Work instruction:
From the listing below, set down exactly the lines between the one holding "Before and after one commit to zacrostxt/TrackGAN, a" and the one holding "Also changed, not shown: parts of 24", inclusive. No other line is wanted.
[Start of section]
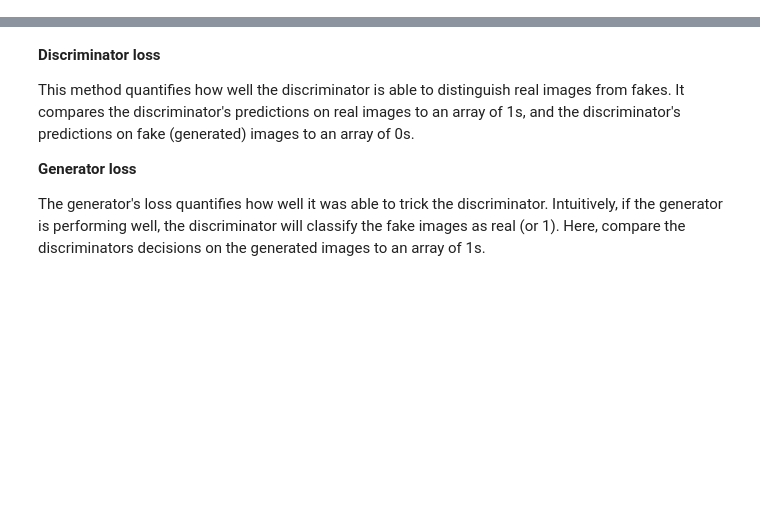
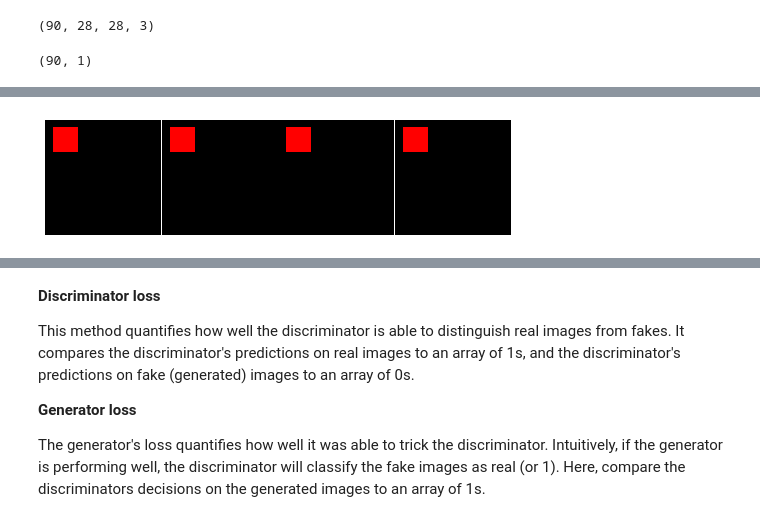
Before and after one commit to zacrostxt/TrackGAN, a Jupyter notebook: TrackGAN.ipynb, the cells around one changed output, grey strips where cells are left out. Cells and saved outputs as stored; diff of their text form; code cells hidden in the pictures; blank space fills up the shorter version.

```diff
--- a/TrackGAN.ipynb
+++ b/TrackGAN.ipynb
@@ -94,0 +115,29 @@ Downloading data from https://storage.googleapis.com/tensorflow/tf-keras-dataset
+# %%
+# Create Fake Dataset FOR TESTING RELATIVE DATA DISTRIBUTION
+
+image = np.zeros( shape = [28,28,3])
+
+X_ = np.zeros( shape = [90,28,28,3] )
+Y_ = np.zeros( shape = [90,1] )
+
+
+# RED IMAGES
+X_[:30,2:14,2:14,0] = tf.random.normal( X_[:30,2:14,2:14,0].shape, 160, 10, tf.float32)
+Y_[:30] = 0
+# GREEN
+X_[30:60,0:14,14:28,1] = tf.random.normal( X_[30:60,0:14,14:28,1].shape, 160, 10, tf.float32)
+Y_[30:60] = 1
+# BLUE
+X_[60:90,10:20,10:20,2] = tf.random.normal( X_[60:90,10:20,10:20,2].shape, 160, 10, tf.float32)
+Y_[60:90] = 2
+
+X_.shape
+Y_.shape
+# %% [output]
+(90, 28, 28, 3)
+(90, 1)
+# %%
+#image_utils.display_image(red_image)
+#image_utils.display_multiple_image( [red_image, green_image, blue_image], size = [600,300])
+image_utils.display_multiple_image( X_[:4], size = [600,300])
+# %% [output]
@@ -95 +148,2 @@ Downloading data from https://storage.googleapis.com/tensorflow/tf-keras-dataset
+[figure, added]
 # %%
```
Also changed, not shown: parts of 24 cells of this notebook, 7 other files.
[End of section]
[Start of section]
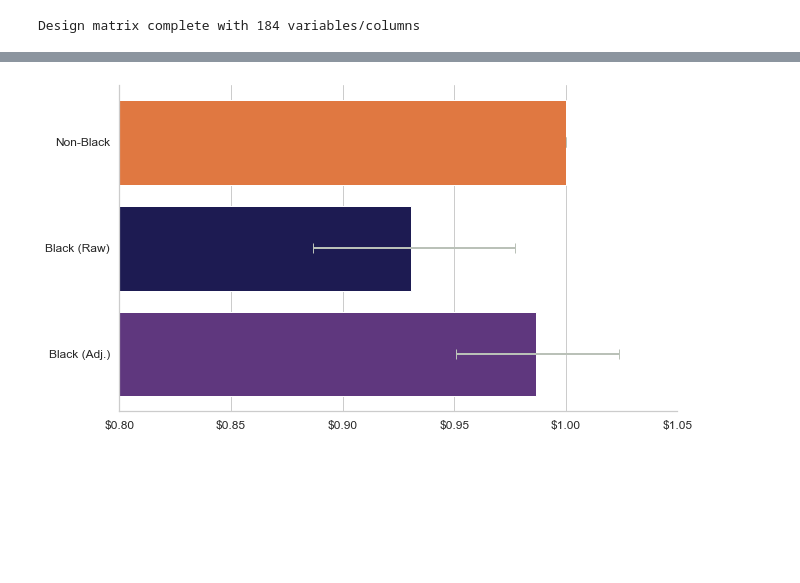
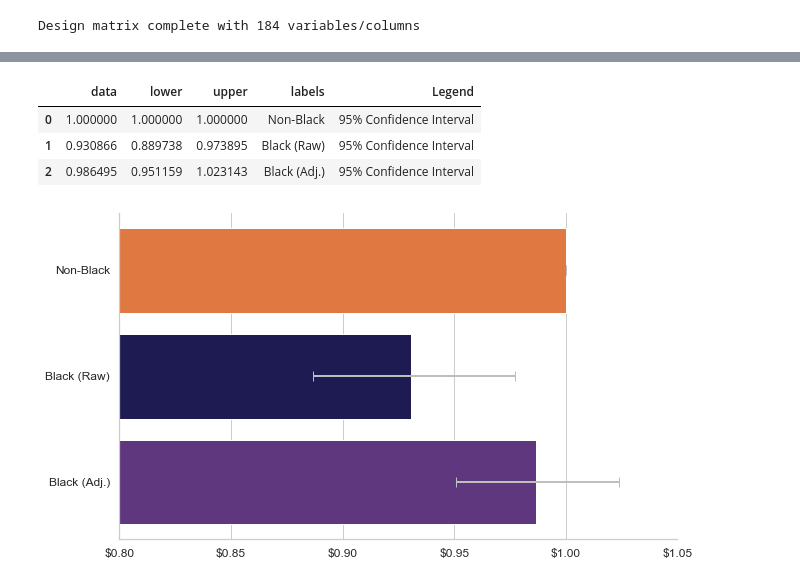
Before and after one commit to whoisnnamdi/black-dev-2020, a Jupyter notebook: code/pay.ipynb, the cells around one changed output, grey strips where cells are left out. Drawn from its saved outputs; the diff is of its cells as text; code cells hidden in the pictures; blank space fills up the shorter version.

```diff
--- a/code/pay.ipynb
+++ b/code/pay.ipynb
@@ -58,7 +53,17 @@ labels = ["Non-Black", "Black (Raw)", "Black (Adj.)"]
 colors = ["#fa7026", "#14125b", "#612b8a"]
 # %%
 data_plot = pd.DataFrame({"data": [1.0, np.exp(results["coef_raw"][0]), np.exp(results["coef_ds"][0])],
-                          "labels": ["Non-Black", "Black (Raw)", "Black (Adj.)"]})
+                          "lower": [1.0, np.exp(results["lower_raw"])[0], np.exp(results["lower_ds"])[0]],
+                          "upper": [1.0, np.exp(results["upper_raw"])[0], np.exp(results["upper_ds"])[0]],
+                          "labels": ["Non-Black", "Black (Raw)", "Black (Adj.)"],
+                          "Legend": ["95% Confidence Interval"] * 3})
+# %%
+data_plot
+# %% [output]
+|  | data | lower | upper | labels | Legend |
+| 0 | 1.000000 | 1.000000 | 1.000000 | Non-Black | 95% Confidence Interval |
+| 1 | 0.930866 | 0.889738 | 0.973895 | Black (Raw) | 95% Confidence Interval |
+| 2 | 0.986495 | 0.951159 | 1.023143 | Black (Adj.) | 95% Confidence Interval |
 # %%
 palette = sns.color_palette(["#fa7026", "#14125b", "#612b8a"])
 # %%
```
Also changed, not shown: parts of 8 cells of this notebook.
[End of section]
[Start of section]
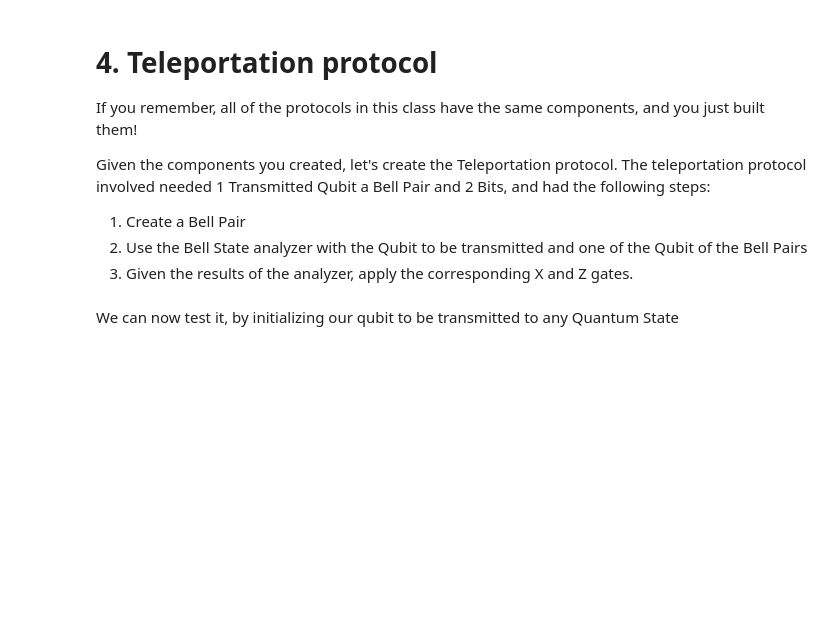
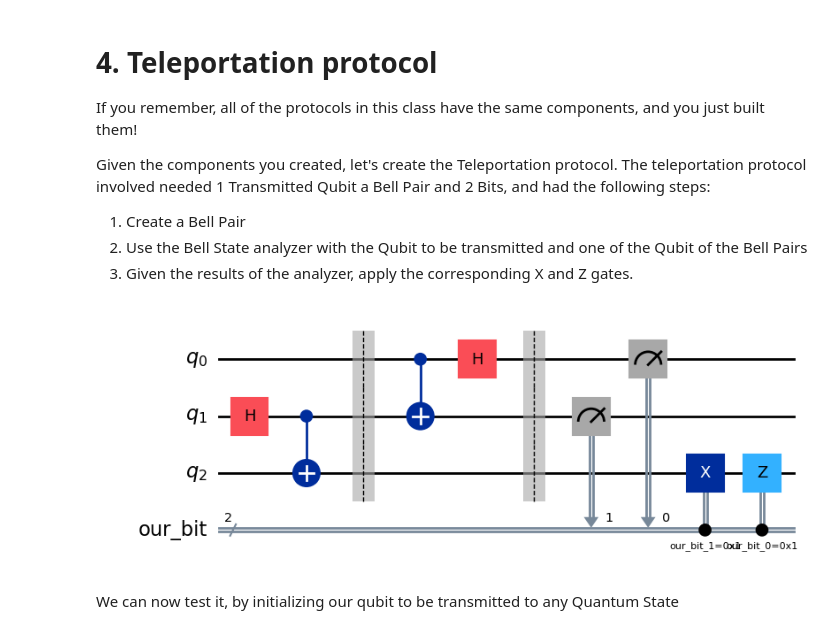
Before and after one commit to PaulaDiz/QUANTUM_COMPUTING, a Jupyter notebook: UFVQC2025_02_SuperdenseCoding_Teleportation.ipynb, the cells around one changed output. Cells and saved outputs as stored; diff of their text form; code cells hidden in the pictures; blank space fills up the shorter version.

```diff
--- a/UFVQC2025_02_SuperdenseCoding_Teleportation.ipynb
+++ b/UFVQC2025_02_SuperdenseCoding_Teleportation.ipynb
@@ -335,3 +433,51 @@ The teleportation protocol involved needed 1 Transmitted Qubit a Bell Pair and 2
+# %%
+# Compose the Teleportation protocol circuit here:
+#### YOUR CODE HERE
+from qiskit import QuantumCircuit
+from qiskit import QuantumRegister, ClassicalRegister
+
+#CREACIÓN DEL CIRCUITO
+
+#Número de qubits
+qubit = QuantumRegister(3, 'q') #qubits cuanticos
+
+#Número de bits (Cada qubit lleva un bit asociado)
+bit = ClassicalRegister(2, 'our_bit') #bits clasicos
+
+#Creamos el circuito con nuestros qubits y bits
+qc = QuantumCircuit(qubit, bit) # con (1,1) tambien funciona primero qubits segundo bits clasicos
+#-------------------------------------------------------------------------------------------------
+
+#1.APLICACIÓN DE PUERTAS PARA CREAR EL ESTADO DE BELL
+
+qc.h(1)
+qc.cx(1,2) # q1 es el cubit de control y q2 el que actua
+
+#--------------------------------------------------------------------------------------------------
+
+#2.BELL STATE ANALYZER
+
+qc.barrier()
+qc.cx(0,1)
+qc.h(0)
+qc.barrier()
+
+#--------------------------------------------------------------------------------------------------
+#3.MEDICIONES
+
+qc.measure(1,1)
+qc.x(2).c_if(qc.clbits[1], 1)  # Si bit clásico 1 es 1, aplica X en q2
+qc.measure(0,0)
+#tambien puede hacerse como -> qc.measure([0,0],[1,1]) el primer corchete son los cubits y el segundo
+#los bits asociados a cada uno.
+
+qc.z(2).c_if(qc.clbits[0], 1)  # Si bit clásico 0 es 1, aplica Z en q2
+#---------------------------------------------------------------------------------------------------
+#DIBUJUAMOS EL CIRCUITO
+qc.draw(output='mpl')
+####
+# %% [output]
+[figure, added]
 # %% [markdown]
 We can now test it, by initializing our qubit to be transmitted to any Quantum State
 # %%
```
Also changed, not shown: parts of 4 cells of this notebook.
[End of section]
The answer:
Before and after one commit to zacrostxt/TrackGAN, a Jupyter notebook: TrackGAN.ipynb, the cells around one changed output, grey strips where cells are left out. Cells and saved outputs as stored; diff of their text form; code cells hidden in the pictures; blank space fills up the shorter version.

```diff
--- a/TrackGAN.ipynb
+++ b/TrackGAN.ipynb
@@ -94,0 +115,29 @@ Downloading data from https://storage.googleapis.com/tensorflow/tf-keras-dataset
+# %%
+# Create Fake Dataset FOR TESTING RELATIVE DATA DISTRIBUTION
+
+image = np.zeros( shape = [28,28,3])
+
+X_ = np.zeros( shape = [90,28,28,3] )
+Y_ = np.zeros( shape = [90,1] )
+
+
+# RED IMAGES
+X_[:30,2:14,2:14,0] = tf.random.normal( X_[:30,2:14,2:14,0].shape, 160, 10, tf.float32)
+Y_[:30] = 0
+# GREEN
+X_[30:60,0:14,14:28,1] = tf.random.normal( X_[30:60,0:14,14:28,1].shape, 160, 10, tf.float32)
+Y_[30:60] = 1
+# BLUE
+X_[60:90,10:20,10:20,2] = tf.random.normal( X_[60:90,10:20,10:20,2].shape, 160, 10, tf.float32)
+Y_[60:90] = 2
+
+X_.shape
+Y_.shape
+# %% [output]
+(90, 28, 28, 3)
+(90, 1)
+# %%
+#image_utils.display_image(red_image)
+#image_utils.display_multiple_image( [red_image, green_image, blue_image], size = [600,300])
+image_utils.display_multiple_image( X_[:4], size = [600,300])
+# %% [output]
@@ -95 +148,2 @@ Downloading data from https://storage.googleapis.com/tensorflow/tf-keras-dataset
+[figure, added]
 # %%
```
Also changed, not shown: parts of 24 cells of this notebook, 7 other files.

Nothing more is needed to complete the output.